→ **Exercise directions**: The result should be an exact copy of the entries that follow, with no pictures included.

(Image comparison data)

┄┄┄┄┄┄┄┄┄┄┄┄┄┄┄┄┄┄┄┄

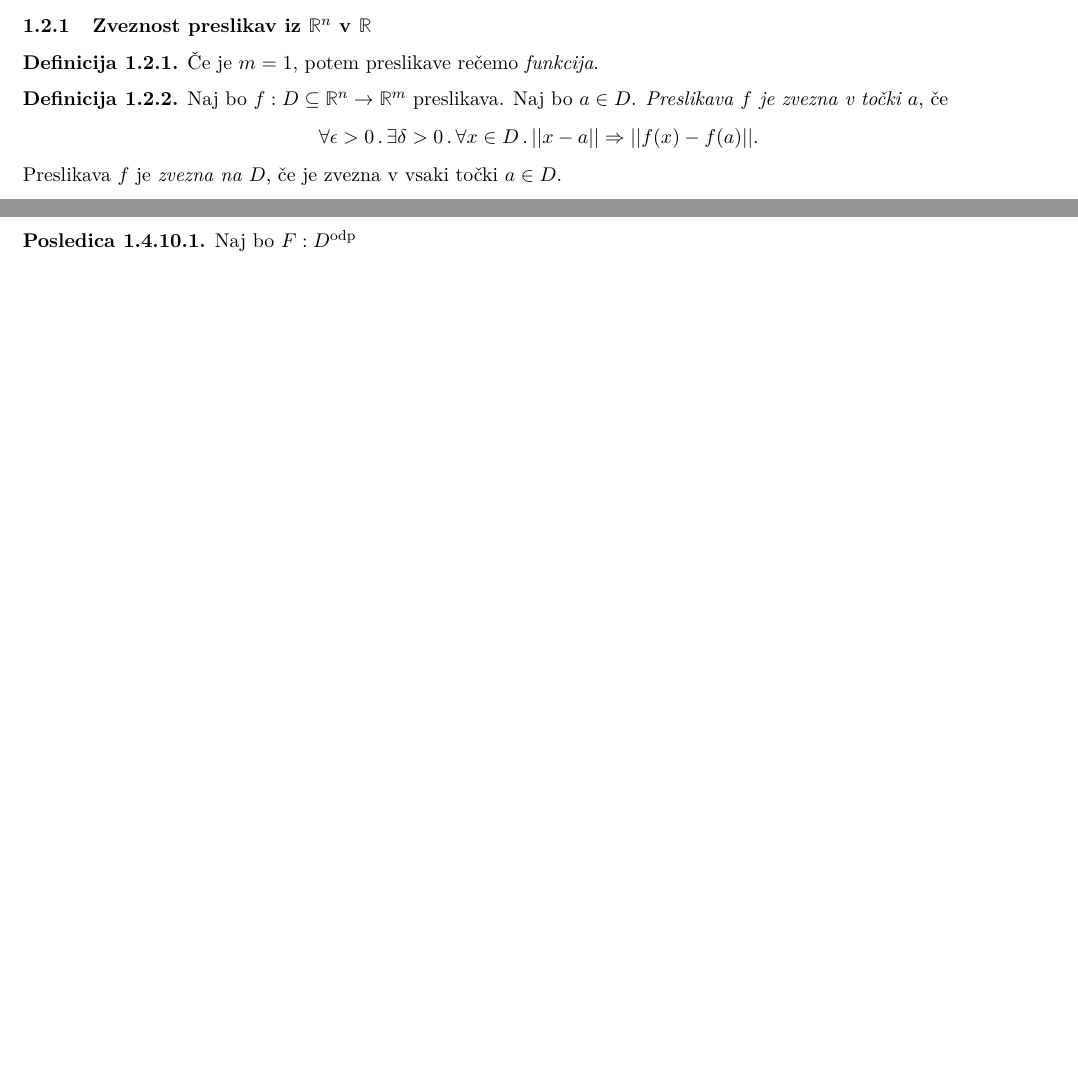
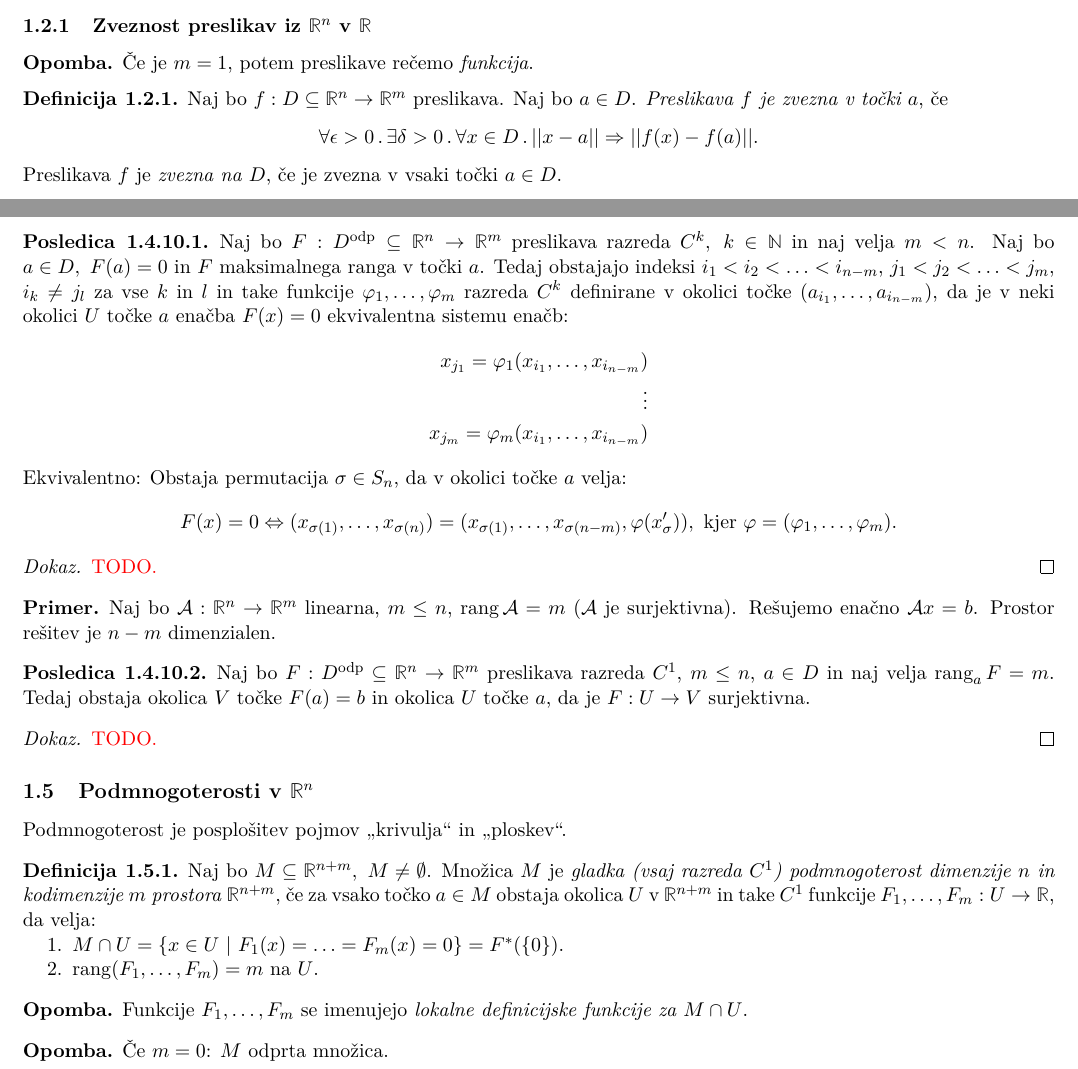
Before and after one commit to iruspro/zapiski-fmf, a LaTeX document (ana2a/retard/retard.tex, which reads ana2a/retard/funkcije-več-spremenljivk.tex): two parts of pages 4 and 11 of 11 before the commit and two parts of pages 4 and 12 of 12 after it, joined at a grey line, cut so that both start at the same text, the shorter picture padded with empty space. The pictures show the PDF file ana2a/retard/retard.pdf that the author committed with the source.

Commit message:
Added ana2 notes

```diff
--- a/ana2a/retard/funkcije-več-spremenljivk.tex
+++ b/ana2a/retard/funkcije-več-spremenljivk.tex
@@ -626,6 +626,50 @@ Diferencial preslikave $F$ je potem enak $(DF)(x,y) = \begin{bmatrix}
     Ta pogoj je lokalno stabilen, tj. če je $\rang_aF = \min \set{n, m}$, potem obstaja okolica od $a$, kjer $\rang F$~maksimalen.
 \end{opomba}
 
+\newpage
 \begin{posledica}
-    Naj bo $F: D^\text{odp}$
+    Naj bo $F: D^\text{odp} \subseteq \R^n \to \R^m$ preslikava razreda $C^k, \ k \in \N$ in naj velja $m < n$. Naj bo $a \in D, \ F(a) = 0$ in $F$ maksimalnega ranga v točki $a$. Tedaj obstajajo indeksi $i_1 < i_2 < \ldots < i_{n-m}$, $j_1 < j_2 < \ldots <j_m$, $i_k \neq j_l$ za vse $k$ in $l$ in take funkcije $\varphi_1, \ldots, \varphi_m$ razreda $C^k$ definirane v okolici točke $(a_{i_1}, \ldots, a_{i_{n-m}})$, da je v neki okolici~$U$ točke $a$ enačba $F(x) = 0$ ekvivalentna sistemu enačb:
+    \begin{align*}
+        x_{j_1} = \varphi_1(x_{i_1}, \ldots, x_{i_{n-m}}) \\
+        \vdots \\
+        x_{j_m} = \varphi_m(x_{i_1}, \ldots, x_{i_{n-m}})
+    \end{align*}
+    Ekvivalentno: Obstaja permutacija $\sigma \in S_n$, da v okolici točke $a$ velja:
+    $$F(x) = 0 \liff (x_{\sigma(1)}, \ldots, x_{\sigma(n)}) = (x_{\sigma(1)}, \ldots, x_{\sigma(n-m)}, \varphi(x_\sigma')), \text{ kjer } \varphi = (\varphi_1, \ldots, \varphi_m).$$
 \end{posledica}
+
+\begin{proof}
+    \textcolor{red}{TODO.}
+\end{proof}
+
+\begin{primer}
+    Naj bo $\lin{A}: \R^n \to \R^m$ linearna, $m \leq n$, $\rang \lin{A} = m$ ($\lin{A}$ je surjektivna). Rešujemo enačno $\lin{A}x=b$. Prostor rešitev je $n-m$ dimenzialen.
+\end{primer}
+
+\begin{posledica}
+    Naj bo $F: D^\text{odp} \subseteq \R^n \to \R^m$ preslikava razreda $C^1$, $m \leq n$, $a \in D$ in naj velja $\rang_aF=m$. Tedaj obstaja okolica $V$ točke $F(a) = b$ in okolica $U$ točke $a$, da je $F: U \to V$ surjektivna.
+\end{posledica}
+
+\begin{proof}
+    \textcolor{red}{TODO.}
+\end{proof}
+
+\subsection{Podmnogoterosti v $\R^n$}
+Podmnogoterost je posplošitev pojmov "`krivulja"' in "`ploskev"'.
+
+\begin{definicija}
+    Naj bo $M \subseteq \R^{n+m}, \ M \neq \emptyset$. Množica $M$ je \emph{gladka (vsaj razreda $C^1$) podmnogoterost dimenzije $n$ in kodimenzije~$m$ prostora $\R^{n+m}$}, če
+    za vsako točko $a \in M$ obstaja okolica $U$ v $\R^{n+m}$ in take $C^1$ funkcije $F_1, \ldots, F_m: U \to \R$, da velja:
+    \begin{enumerate}
+        \item $M \cap U = \setb{x \in U}{F_1(x) = \ldots = F_m(x) = 0} = F^*(\set{0})$.
+        \item $\rang(F_1, \ldots, F_m) = m$ na $U$.
+    \end{enumerate}
+\end{definicija}
+
+\begin{opomba}
+    Funkcije $F_1, \ldots, F_m$ se imenujejo \emph{lokalne definicijske funkcije za $M \cap U$}.
+\end{opomba}
+
+\begin{opomba}
+    Če $m = 0$: $M$ odprta množica.
+\end{opomba}
```
Also changed, not shown: ana2a/retard/retard.tex (+1 -1 lines), ana2a/retard/retard.pdf, ana2a/retard/funkcije-več-spremenljivk.tex (4 more changed lines).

┄┄┄┄┄┄┄┄┄┄┄┄┄┄┄┄┄┄┄┄

→ **Exercise answer**:
Before and after one commit to iruspro/zapiski-fmf, a LaTeX document (ana2a/retard/retard.tex, which reads ana2a/retard/funkcije-več-spremenljivk.tex): two parts of pages 4 and 11 of 11 before the commit and two parts of pages 4 and 12 of 12 after it, joined at a grey line, cut so that both start at the same text, the shorter picture padded with empty space. The pictures show the PDF file ana2a/retard/retard.pdf that the author committed with the source.

Commit message:
Added ana2 notes

```diff
--- a/ana2a/retard/funkcije-več-spremenljivk.tex
+++ b/ana2a/retard/funkcije-več-spremenljivk.tex
@@ -626,6 +626,50 @@ Diferencial preslikave $F$ je potem enak $(DF)(x,y) = \begin{bmatrix}
     Ta pogoj je lokalno stabilen, tj. če je $\rang_aF = \min \set{n, m}$, potem obstaja okolica od $a$, kjer $\rang F$~maksimalen.
 \end{opomba}
 
+\newpage
 \begin{posledica}
-    Naj bo $F: D^\text{odp}$
+    Naj bo $F: D^\text{odp} \subseteq \R^n \to \R^m$ preslikava razreda $C^k, \ k \in \N$ in naj velja $m < n$. Naj bo $a \in D, \ F(a) = 0$ in $F$ maksimalnega ranga v točki $a$. Tedaj obstajajo indeksi $i_1 < i_2 < \ldots < i_{n-m}$, $j_1 < j_2 < \ldots <j_m$, $i_k \neq j_l$ za vse $k$ in $l$ in take funkcije $\varphi_1, \ldots, \varphi_m$ razreda $C^k$ definirane v okolici točke $(a_{i_1}, \ldots, a_{i_{n-m}})$, da je v neki okolici~$U$ točke $a$ enačba $F(x) = 0$ ekvivalentna sistemu enačb:
+    \begin{align*}
+        x_{j_1} = \varphi_1(x_{i_1}, \ldots, x_{i_{n-m}}) \\
+        \vdots \\
+        x_{j_m} = \varphi_m(x_{i_1}, \ldots, x_{i_{n-m}})
+    \end{align*}
+    Ekvivalentno: Obstaja permutacija $\sigma \in S_n$, da v okolici točke $a$ velja:
+    $$F(x) = 0 \liff (x_{\sigma(1)}, \ldots, x_{\sigma(n)}) = (x_{\sigma(1)}, \ldots, x_{\sigma(n-m)}, \varphi(x_\sigma')), \text{ kjer } \varphi = (\varphi_1, \ldots, \varphi_m).$$
 \end{posledica}
+
+\begin{proof}
+    \textcolor{red}{TODO.}
+\end{proof}
+
+\begin{primer}
+    Naj bo $\lin{A}: \R^n \to \R^m$ linearna, $m \leq n$, $\rang \lin{A} = m$ ($\lin{A}$ je surjektivna). Rešujemo enačno $\lin{A}x=b$. Prostor rešitev je $n-m$ dimenzialen.
+\end{primer}
+
+\begin{posledica}
+    Naj bo $F: D^\text{odp} \subseteq \R^n \to \R^m$ preslikava razreda $C^1$, $m \leq n$, $a \in D$ in naj velja $\rang_aF=m$. Tedaj obstaja okolica $V$ točke $F(a) = b$ in okolica $U$ točke $a$, da je $F: U \to V$ surjektivna.
+\end{posledica}
+
+\begin{proof}
+    \textcolor{red}{TODO.}
+\end{proof}
+
+\subsection{Podmnogoterosti v $\R^n$}
+Podmnogoterost je posplošitev pojmov "`krivulja"' in "`ploskev"'.
+
+\begin{definicija}
+    Naj bo $M \subseteq \R^{n+m}, \ M \neq \emptyset$. Množica $M$ je \emph{gladka (vsaj razreda $C^1$) podmnogoterost dimenzije $n$ in kodimenzije~$m$ prostora $\R^{n+m}$}, če
+    za vsako točko $a \in M$ obstaja okolica $U$ v $\R^{n+m}$ in take $C^1$ funkcije $F_1, \ldots, F_m: U \to \R$, da velja:
+    \begin{enumerate}
+        \item $M \cap U = \setb{x \in U}{F_1(x) = \ldots = F_m(x) = 0} = F^*(\set{0})$.
+        \item $\rang(F_1, \ldots, F_m) = m$ na $U$.
+    \end{enumerate}
+\end{definicija}
+
+\begin{opomba}
+    Funkcije $F_1, \ldots, F_m$ se imenujejo \emph{lokalne definicijske funkcije za $M \cap U$}.
+\end{opomba}
+
+\begin{opomba}
+    Če $m = 0$: $M$ odprta množica.
+\end{opomba}
```
Also changed, not shown: ana2a/retard/retard.tex (+1 -1 lines), ana2a/retard/retard.pdf, ana2a/retard/funkcije-več-spremenljivk.tex (4 more changed lines).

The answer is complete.